*** Supplied records Section Begins ***

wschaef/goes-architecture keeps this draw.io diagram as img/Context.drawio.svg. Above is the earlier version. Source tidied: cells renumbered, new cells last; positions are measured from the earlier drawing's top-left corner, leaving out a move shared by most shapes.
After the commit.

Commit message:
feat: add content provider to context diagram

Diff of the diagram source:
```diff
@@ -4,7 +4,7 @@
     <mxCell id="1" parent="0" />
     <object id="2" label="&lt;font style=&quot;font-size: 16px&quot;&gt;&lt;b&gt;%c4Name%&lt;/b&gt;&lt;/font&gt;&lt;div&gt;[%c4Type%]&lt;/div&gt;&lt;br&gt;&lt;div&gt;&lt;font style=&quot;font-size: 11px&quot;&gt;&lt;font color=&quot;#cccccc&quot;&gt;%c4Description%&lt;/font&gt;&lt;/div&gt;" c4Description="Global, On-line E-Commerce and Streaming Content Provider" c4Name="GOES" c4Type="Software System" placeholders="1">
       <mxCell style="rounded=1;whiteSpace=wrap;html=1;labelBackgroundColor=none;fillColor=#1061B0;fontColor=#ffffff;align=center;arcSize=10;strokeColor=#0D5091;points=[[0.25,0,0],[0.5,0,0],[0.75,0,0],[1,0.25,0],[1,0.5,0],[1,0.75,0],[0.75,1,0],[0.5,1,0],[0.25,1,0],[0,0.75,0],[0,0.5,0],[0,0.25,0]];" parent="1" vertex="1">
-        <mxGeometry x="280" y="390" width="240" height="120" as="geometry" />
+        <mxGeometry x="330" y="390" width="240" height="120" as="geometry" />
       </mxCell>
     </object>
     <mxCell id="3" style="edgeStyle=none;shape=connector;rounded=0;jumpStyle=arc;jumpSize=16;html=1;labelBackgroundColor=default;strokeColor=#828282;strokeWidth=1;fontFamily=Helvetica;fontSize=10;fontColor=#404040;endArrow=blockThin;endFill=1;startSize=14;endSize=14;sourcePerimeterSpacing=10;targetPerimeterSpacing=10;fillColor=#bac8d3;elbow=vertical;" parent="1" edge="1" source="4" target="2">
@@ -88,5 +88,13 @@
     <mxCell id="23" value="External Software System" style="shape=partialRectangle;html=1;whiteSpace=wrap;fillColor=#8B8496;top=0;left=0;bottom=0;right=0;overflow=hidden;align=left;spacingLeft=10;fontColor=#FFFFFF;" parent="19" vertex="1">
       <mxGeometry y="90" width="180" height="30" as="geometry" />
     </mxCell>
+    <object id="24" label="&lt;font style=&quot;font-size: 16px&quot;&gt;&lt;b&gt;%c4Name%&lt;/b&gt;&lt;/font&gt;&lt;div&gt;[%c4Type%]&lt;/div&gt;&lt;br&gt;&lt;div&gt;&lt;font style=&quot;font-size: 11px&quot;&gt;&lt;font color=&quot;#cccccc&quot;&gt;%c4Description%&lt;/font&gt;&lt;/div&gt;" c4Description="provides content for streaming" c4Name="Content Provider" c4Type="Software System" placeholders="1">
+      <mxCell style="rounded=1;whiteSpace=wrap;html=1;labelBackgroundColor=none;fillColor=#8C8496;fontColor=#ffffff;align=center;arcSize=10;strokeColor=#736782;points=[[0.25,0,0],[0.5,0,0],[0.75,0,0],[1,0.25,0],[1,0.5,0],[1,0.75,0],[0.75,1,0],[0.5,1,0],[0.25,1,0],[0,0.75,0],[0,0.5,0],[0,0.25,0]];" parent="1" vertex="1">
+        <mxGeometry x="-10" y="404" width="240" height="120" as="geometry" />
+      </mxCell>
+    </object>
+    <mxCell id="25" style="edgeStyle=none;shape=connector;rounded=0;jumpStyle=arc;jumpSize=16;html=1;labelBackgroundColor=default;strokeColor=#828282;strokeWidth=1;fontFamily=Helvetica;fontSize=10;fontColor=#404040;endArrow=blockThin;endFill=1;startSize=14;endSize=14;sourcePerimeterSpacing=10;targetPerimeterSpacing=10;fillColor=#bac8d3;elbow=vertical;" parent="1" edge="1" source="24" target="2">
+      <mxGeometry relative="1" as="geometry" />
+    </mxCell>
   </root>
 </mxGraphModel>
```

*** Supplied records Section Ends ***

■ **Problem description**:
Above are the entries; copy every line among them that contains the word "diagram".

■ **Expected answer**:
wschaef/goes-architecture keeps this draw.io diagram as img/Context.drawio.svg. Above is the earlier version. Source tidied: cells renumbered, new cells last; positions are measured from the earlier drawing's top-left corner, leaving out a move shared by most shapes.
feat: add content provider to context diagram
Diff of the diagram source:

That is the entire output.